These services ‘exported’ to the fledgling SMB sector in less developed countries is a reflection of a basic macro-economic principle: what’s in abundance in some countries is scarce in others. The Western economies like the UK may have some of the most sophisticated medical systems, militaries and – once although dwindling – manufacturing infrastructures. What is often overlooked, is that we also have is a middle class that’s more educated than most economies across the world. The middle class is what emerging economies are in need of the most in order to trickle down their new-found wealth to small and medium sized businesses – which, lo and behold, become the backbone of a developed economy.continue reading »

A deeper dive in the cause of the Cyprus problem

This article eloquently describes how the Eurobanks played Cyprus knowing what was coming well ahead of the 1 week notice given to the President. Granted the Cyprus politicians – and more so i would say the leaders of the troubled banks – should have no doubt acted faster seeing their deposits shrink in particular withdrawals from the Eurobanks which are the more sophisticated investors and the highest dependency to banking stability. But the fact doesn’t change, Eurobanks played Cyprus and our ignorant leaders to maximise profit and generated ‘free money’ as the article puts it. They are the clear winners of the situation. The losers: Cypriot depositors.

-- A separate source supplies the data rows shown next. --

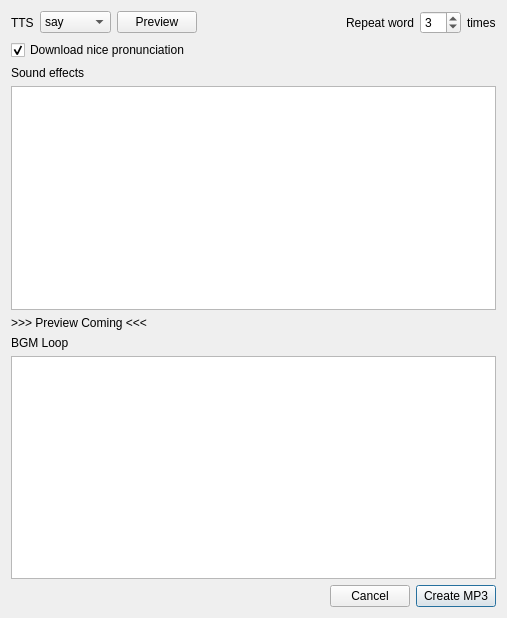
This is design/mp3dialog.ui in kokimame/joytan as Qt 5 draws it before an edit. The edited form follows.
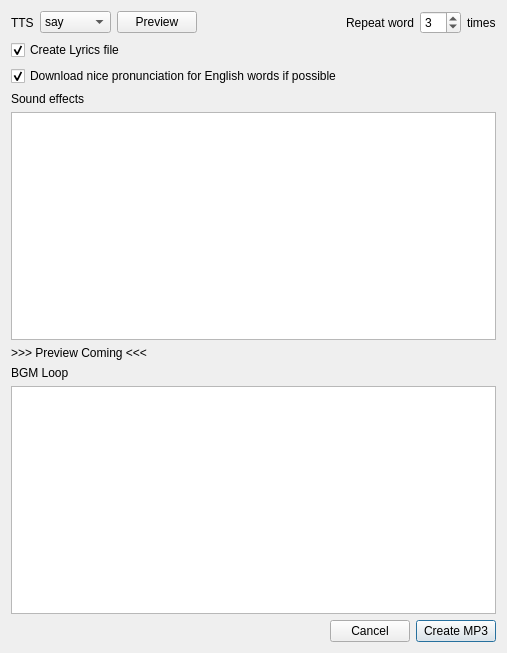
This is the edited form.

Commit message: Added lrc checkbox

```diff
--- a/design/mp3dialog.ui
+++ b/design/mp3dialog.ui
@@ -7,7 +7,7 @@
     <x>0</x>
     <y>0</y>
     <width>507</width>
-    <height>618</height>
+    <height>653</height>
    </rect>
   </property>
   <property name="windowTitle">
@@ -93,10 +93,20 @@
        </item>
       </layout>
      </item>
+     <item>
+      <widget class="QCheckBox" name="lrcCheck">
+       <property name="text">
+        <string>Create Lyrics file</string>
+       </property>
+       <property name="checked">
+        <bool>true</bool>
+       </property>
+      </widget>
+     </item>
      <item>
       <widget class="QCheckBox" name="gstaticCheck">
        <property name="text">
-        <string>Download nice pronunciation</string>
+        <string>Download nice pronunciation for English words if possible</string>
        </property>
        <property name="checked">
         <bool>true</bool>
```
The commit also changes 2 other files.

The Globalisation of a cottage industry

I recently wrote a guest post for Huffington Post which i’d like to share with you : link

The future of work


Work as we know it traditionally is changing. And the big driving forces behind it are three in my opinion: 1) big data, 2) pervasive computing and 3) people’s innate desires to be liberated and in control of their own destiny

The last of course is not new, but technology and in particular the first two I mentioned are the catalysts of change that make it happen. But its important to note that technology doesn’t change our human nature; it just empowers it.

Pervasive computing is a concept that’s been around since the 90’s but its only really now with the consumerisation of smart-phones, and the massive data pool accessible in the cloud that it becomes realitycontinue reading »

The startup network effect and Al Gore’s gaping hole

In SWSX last weekend I watched a very passionate talk by Al Gore where he spoke mostly about (guess what?) global warming, nicely mixed in with a bit about his book on (guess what?)  global warming, and a bit more about his book and global warming !

His main thesis is that we should put a tax on carbon to ‘internalise the externality’, in economic jargon terms. An externality is where a free market fails to allocate resources according to their true cost or benefit. In other words there are ‘external’ costs or benefits that the system doesn’t cater for so we have market failure. Adam Smith’s invisible hand is hacked.

Of course this theory is not new. The big question is measuring that externality and implementing the right fixes  in tax policy which in practice is no small feat. And doing it without hampering long term growth.

But speaking of externalities – and at SWSX no less ironically – no mention was made by Mr. Gore of the external benefits today’s startups bring to the economy. That if anything is the mother of all externalities and so much more relevant to the audience. Startups today add a hell of a lot more value to the ecosystem than the collective value to their individual stakeholders (employees, customers and shareholders). There is a knock-on effect and a symbiosis, which created a startup community we could have never dreamt of even 5 years agocontinue reading »